Jan. 21 (UPI) -- Protesters in Washington, D.C., and worldwide gathered Saturday for the Women's March on Washington and other demonstrations following the inauguration of President Donald Trump.
Thousands of people flooded Metro trains and other forms of public transportation and traveled from across the nation to gather outside the White House for the march on Saturday morning. By Saturday afternoon, people packed into common areas wearing pink hats in solidarity.
"We have people power and we will use it," she said. "This is the upside of the downside. This is an outpouring of energy and true democracy like I have never seen in my very long life. It is wide in age, it is deep in diversity."
She went on to praise leaders such as Barack and Michelle Obama, Vermont Sen. Bernie Sanders and former Secretary of State Hillary Clinton before issuing a word of caution to newly inaugurated President Donald Trump.
"A Twitter finger must not become a trigger finger," she said.
"We have to get busy folks. We've got our work cut out for us," he said.
Trump's primary opponent in the election, Hillary Clinton, did not attend the march but offered support to the demonstrators on Twitter.
"Thanks for standing, speaking and marching for our values," she said. "Important as ever. I truly believe we're always Stronger Together."
Heavy traffic was also reported coming from Northern Virginia and Maryland into Washington D.C. and multiple parking garages began to fill up as people arrived from surrounding states for the march, according to the Washington Post.
The march, which began as a movement on Facebook, quickly spawned more than 600 "sister marches" in major U.S. cities outside of Washington D.C. and international marches in Sydney, Hong Kong, London, Rome and Paris, according to CNN. Some 2.2 million people were expected to participate worldwide.
Organizers estimated about 5,000 participants Saturday morning in the first major international march in downtown Sydney, Australia. Police said the number of protesters was closer to 3,000, as people chanted "women united will never be defeated" and carried anti-Trump signs supporting women's rights.

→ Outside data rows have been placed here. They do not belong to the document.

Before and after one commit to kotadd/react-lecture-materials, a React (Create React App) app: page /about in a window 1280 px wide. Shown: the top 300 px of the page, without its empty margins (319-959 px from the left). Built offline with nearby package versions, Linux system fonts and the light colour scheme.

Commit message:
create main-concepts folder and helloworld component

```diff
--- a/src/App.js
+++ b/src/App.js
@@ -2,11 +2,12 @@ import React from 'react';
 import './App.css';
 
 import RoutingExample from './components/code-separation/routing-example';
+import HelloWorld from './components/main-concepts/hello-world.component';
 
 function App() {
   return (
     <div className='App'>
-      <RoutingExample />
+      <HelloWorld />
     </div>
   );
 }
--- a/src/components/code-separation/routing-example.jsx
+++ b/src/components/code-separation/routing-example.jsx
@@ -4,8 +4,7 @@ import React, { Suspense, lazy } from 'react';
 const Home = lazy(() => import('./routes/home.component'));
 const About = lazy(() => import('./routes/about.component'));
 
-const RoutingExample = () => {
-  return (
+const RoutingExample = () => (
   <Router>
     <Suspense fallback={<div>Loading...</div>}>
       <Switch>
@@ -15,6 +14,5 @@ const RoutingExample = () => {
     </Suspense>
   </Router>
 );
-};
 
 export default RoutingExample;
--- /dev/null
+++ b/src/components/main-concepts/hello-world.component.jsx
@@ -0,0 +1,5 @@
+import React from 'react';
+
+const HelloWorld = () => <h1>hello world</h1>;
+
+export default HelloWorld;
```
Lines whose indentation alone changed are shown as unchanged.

"We're not marching as an anti-Trump movement per se, we're marching to protest the hate speech, the hateful rhetoric, the misogyny, the bigotry, the xenophobia and we want to present a united voice with women around the globe," Australian organizer Mindy Freiband said.
More than 25,000 people are expected to gather in London from around the world carrying signs and donning pink hats to advocate for rights for women, migrants and the LGBTQ community and protest the nationalist ideas touted by Trump during his campaign, according to the Guardian.
Nearly 200 protesters gathered outside of the U.S. embassy in Manila an burned a U.S. flag with Trump's face and shouted "Dump Trump," the Philippine Daily Enquirer reported.
"This protest is in solidarity with the American people, because their incoming president is a fascist and a racist who is against immigrants," Renato Reyes Jr. of militant group Bagong Alyansang Makabayan said. "Trump will uphold the interests of the businessmen, not the people."
Some world leaders offered praise and support for Trump as he was sworn into office, in hopes that he would remain a strong global leader despite nationalist statements.
"With great power comes great responsibility. Confident in global leadership of the USA! Congratulations [Donald Trump]!" President of Lithuania Dalia Grybauskaite wrote on Twitter.
"I look forward to working hand in hand with you to ensure peace and prosperity in the Asia Pacific region, and to address various challenges the international community faces," he said.
Others viewed the "America first" message of Trump's inauguration speech as a hostile sign of things to come.
"Hostile inauguration speech. We can't sit around and hope for U.S. support and cooperation," Belgian Prime Minister Guy Verhofstadt wrote on Twitter. "Europe must take its destiny and security in its own hands."
German Vice Chancellor Sigmar Gabriel warned that Trump's highly nationalistic tones resembled "the political rhetoric of the conservatives and reactionaries of the 1920s," according to Deutsche Welle.
"He's really serious about it, and I think we should prepare ourselves," he said.